I have taken my practice of religion though, limited as it is, with me during my travels. Back on the trip that inspired this blog, in 2006, I upheld the fast on Yom Kippur while living in Moscow. This involved eating dinner with my host family as they celebrated Vera Nikolavena’s (the mother) name day, and then refusing the dessert that came with it, as it occurred after sunset (or at least the time I had designated as sunset, roughly 7:00 p.m.). I didn’t explain myself, which further confused them, since they thought I was a junk food junkie. The next morning I purposely woke up late to skip breakfast, then managed to get through wrestling practice without eating or drinking (fairly normal, actually), and then keep myself occupied the rest of the day.

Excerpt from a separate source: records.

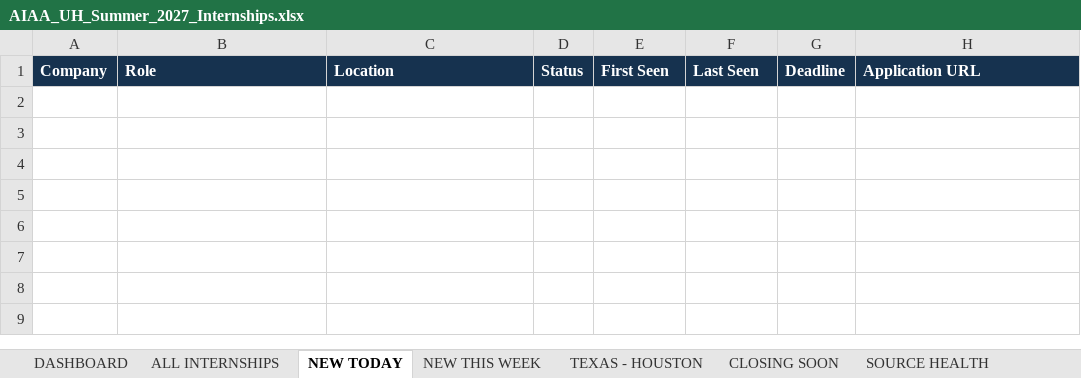
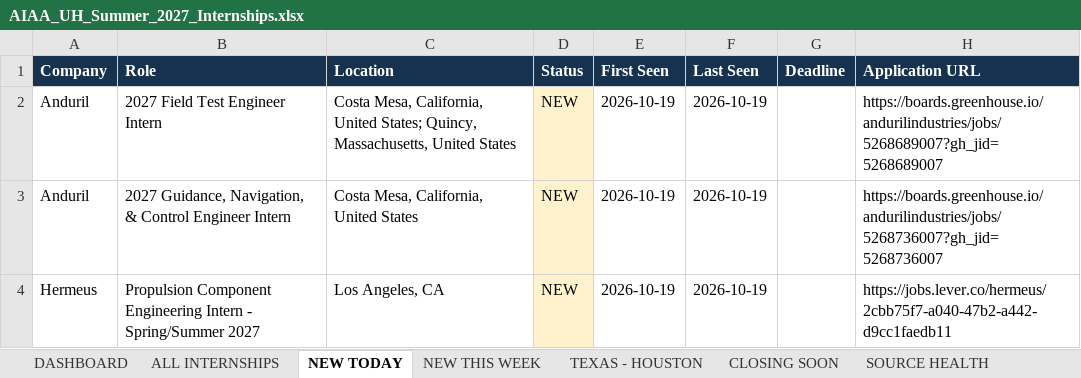
Before and after one commit to renee-makes-things/AIAA-UH-internships, an Excel workbook: AIAA_UH_Summer_2027_Internships.xlsx, sheet NEW TODAY, drawn as a sheet; values as stored, in another font and other column widths than the file's, no borders; the diff names each change by its address in the sheet, - before the commit and + after, or states it on an @@ line.

```diff
--- a/AIAA_UH_Summer_2027_Internships.xlsx (sheet NEW TODAY)
+++ b/AIAA_UH_Summer_2027_Internships.xlsx (sheet NEW TODAY)
+row 2: Anduril | 2027 Field Test Engineer Intern | Costa Mesa, California, United States; Quincy, Massachusetts, United States | NEW | 2026-10-19 | 2026-10-19 |  | https://boards.greenhouse.io/andurilindustries/jobs/5268689007?gh_jid=5268689007
+row 3: Anduril | 2027 Guidance, Navigation, & Control Engineer Intern | Costa Mesa, California, United States | NEW | 2026-10-19 | 2026-10-19 |  | https://boards.greenhouse.io/andurilindustries/jobs/5268736007?gh_jid=5268736007
+row 4: Hermeus | Propulsion Component Engineering Intern - Spring/Summer 2027 | Los Angeles, CA | NEW | 2026-10-19 | 2026-10-19 |  | https://jobs.lever.co/hermeus/2cbb75f7-a040-47b2-a442-d9cc1faedb11
```
Also changed, not shown: sheet ALL INTERNSHIPS, sheet SOURCE HEALTH, sheet NEW THIS WEEK, sheet TEXAS - HOUSTON, sheet DASHBOARD, 1 other file.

At sunset I sat in the upper balcony of a theater with the host family, as we attended the staging of a British play whose name I can’t remember. The play was a slapstick affair, but more importantly, I had snuck in a chocolate covered marshmallow, and during intermission I broke the fast in gourmet fashion.
Last year, I kicked off Passover in a location naturally hostile to my people, and wholly ill fitting our storied ways: South Carolina. My friend Tara took me to her family/community Seder in Greenville. Of course, everything was quite fine, and it was probably the most proper and pleasant Passover I’ve spent. But, in all fairness, we were more or less in the shadow of Bob Jones University. That has to count for something, right?
Anyway, this time I’m in Spain for the holiday. Passover features the other tradition I try to uphold each year – no eating of leavened products for eight days (it would appear that most of the rituals I follow have to do with self-denial through eating methods. I wonder where I got that from). Again, my knowledge of the situation is flawed; I didn’t realize, for example, that rice is a no go until I went on a date with a Jewish girl during Passover. So sushi is an unlawful escape. But my diet in Spain is pretty basic as it is, so I thought I could manage pretty well. There was only one thing missing: Matzah.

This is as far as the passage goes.